Matthew Trueman is the illustrator of several books for children, including In the Past by David Elliott, Hippos Are Huge!by Jonathan London, and One Beetle Too Many by Kathryn Lasky. He lives in Phillipsburg, New Jersey.
Trueman paints the scene, concentrating on an otter family threatened by formidable harpoons from an abstractly rendered person in a small boat, with a sailing ship in the distance. "People do not always understand at first the changes they cause when they take too much." Sea urchins take over; a page turn reveals a barren landscape. Happily, the story ends well when hunting stops and the otters return…and with them, the kelp forests. A simple but effective look at a keystone species. —Kirkus Reviews
Seaweed, snails, shrimp, fish, eagles, and the "kings of these forests"—sea otters—make up this ecosystem's food web. Facts about each species wind through the illustrations, which portray adorable (somewhat anthropomorphized) otters in a peaceful ocean environment. But, as Buhrman-Deever warns, this wasn't always the case...The disequilibrium is portrayed dramatically in Trueman's gauzy underwater illustrations. —The Horn Book
The luminous illustrations and clear text help young readers understand the causes and effects of the otter fur trade.

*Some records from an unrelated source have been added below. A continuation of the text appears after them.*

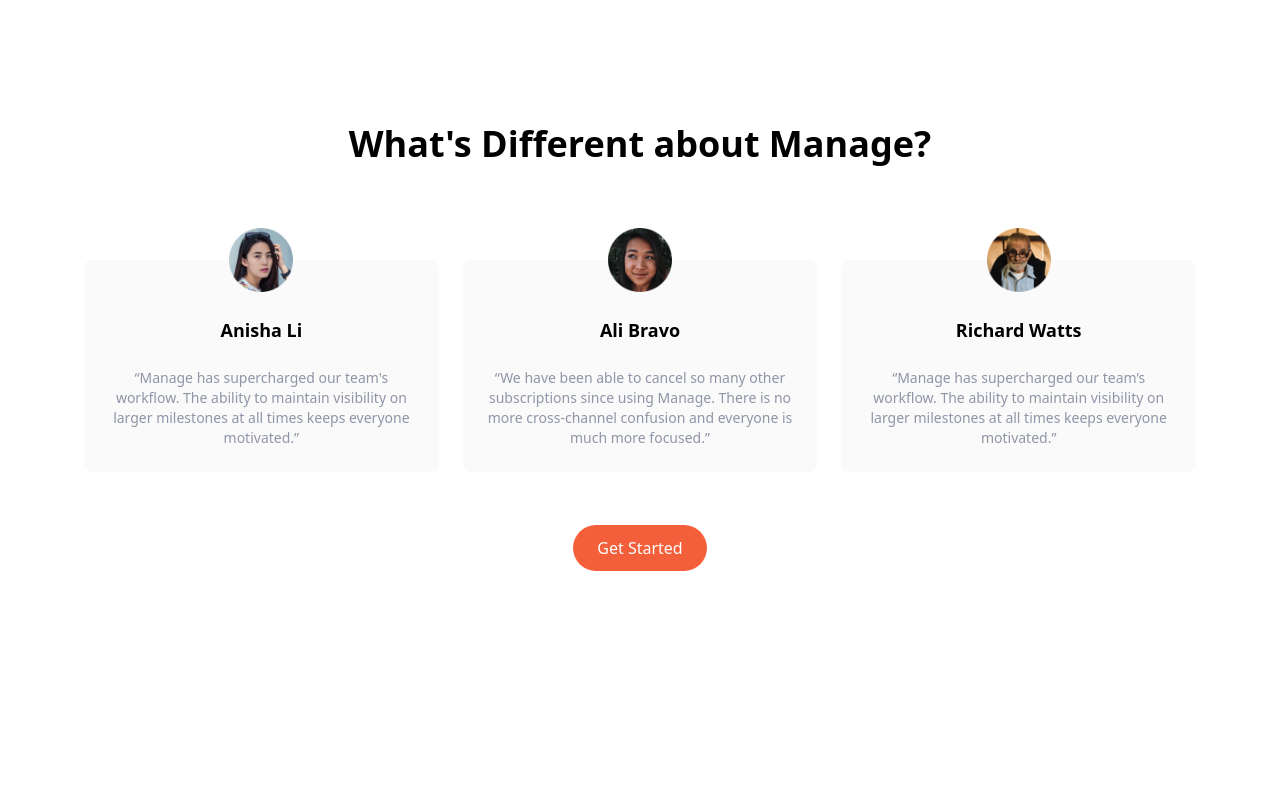
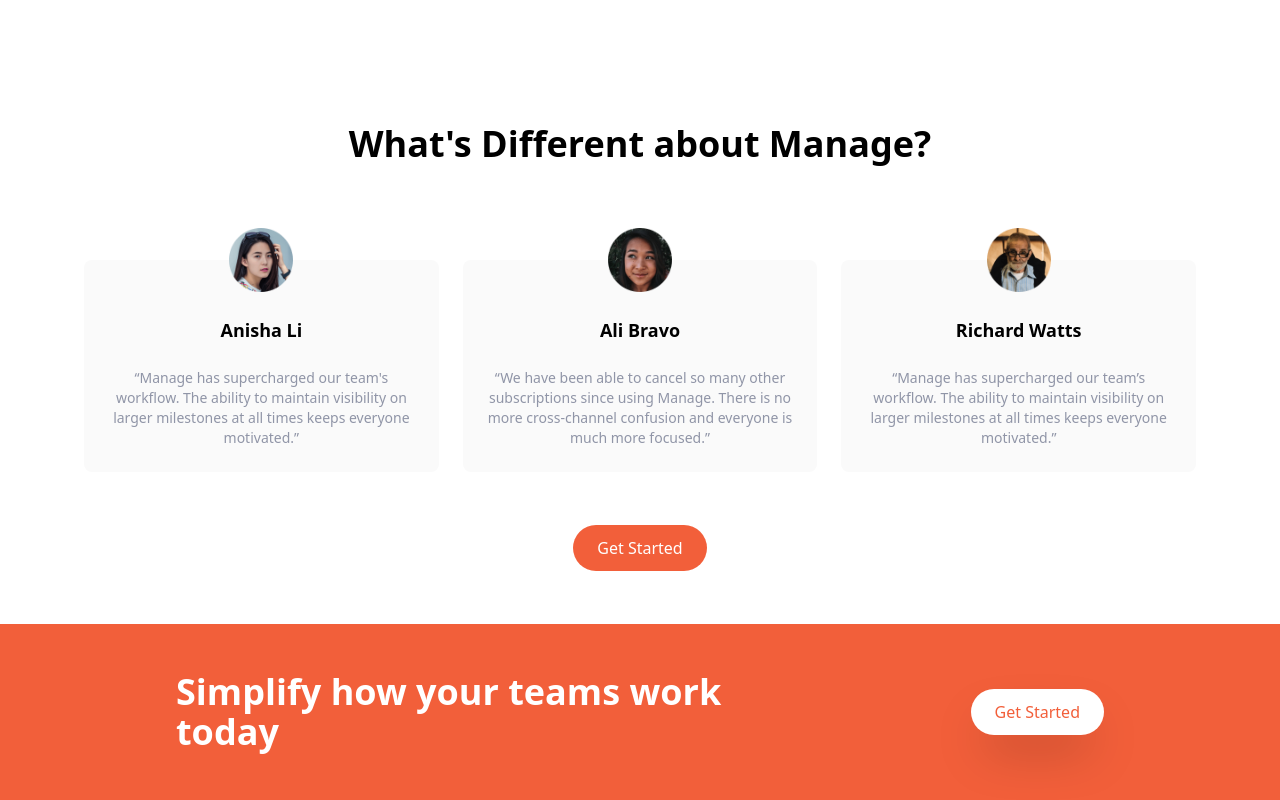
Before and after one commit to dulip-sameera/tailwind-landing-page, a website: page index.html in a window 1280 px wide. Shown: the part 1152-1952 px from the top of the page. Before the commit the page ends 1776 px from the top, so only its background shows below. Drawn offline with Linux system fonts and the light colour scheme.

Commit message:
add CTA Section

```diff
--- a/index.html
+++ b/index.html
@@ -244,5 +244,28 @@
         </div>
       </div>
     </section>
+
+    <!-- CTA Section -->
+    <section id="cta" class="bg-brightRed">
+      <!-- Flex Container -->
+      <div
+        class="container flex flex-col items-center justify-between px-6 py-24 mx-auto space-y-12 md:py-12 md:flex-row md:space-y-0"
+      >
+        <!-- Heading -->
+        <h2
+          class="text-5xl font-bold leading-tight text-center text-white md:text-4xl md:max-w-xl md:text-left"
+        >
+          Simplify how your teams work today
+        </h2>
+        <!-- Button -->
+        <div>
+          <a
+            href="#"
+            class="p-3 px-6 text-brightRed bg-white rounded-full shadow-2xl baseline hover:bg-gray-900"
+            >Get Started</a
+          >
+        </div>
+      </div>
+    </section>
   </body>
 </html>
```
Also changed, not shown: css/main.css.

The book’s large type will appeal to younger readers. Facts printed in small type are suited for experienced readers...A solid purchase for all public and elementary school libraries. —School Library Journal
Buhrman-Deever explains how, starting in the 1700s, Russian explorers in Alaska nearly drove the otter to extinction through hunting for the international fur trade. Her vivid descriptions relate the devastating consequences on the ocean forest until a 1911 treaty protected the remaining otters. While larger text tells the story and smaller text adds important details, blue- and green-hued illustrations resembling watercolors highlight the habitat’s richness. —Booklist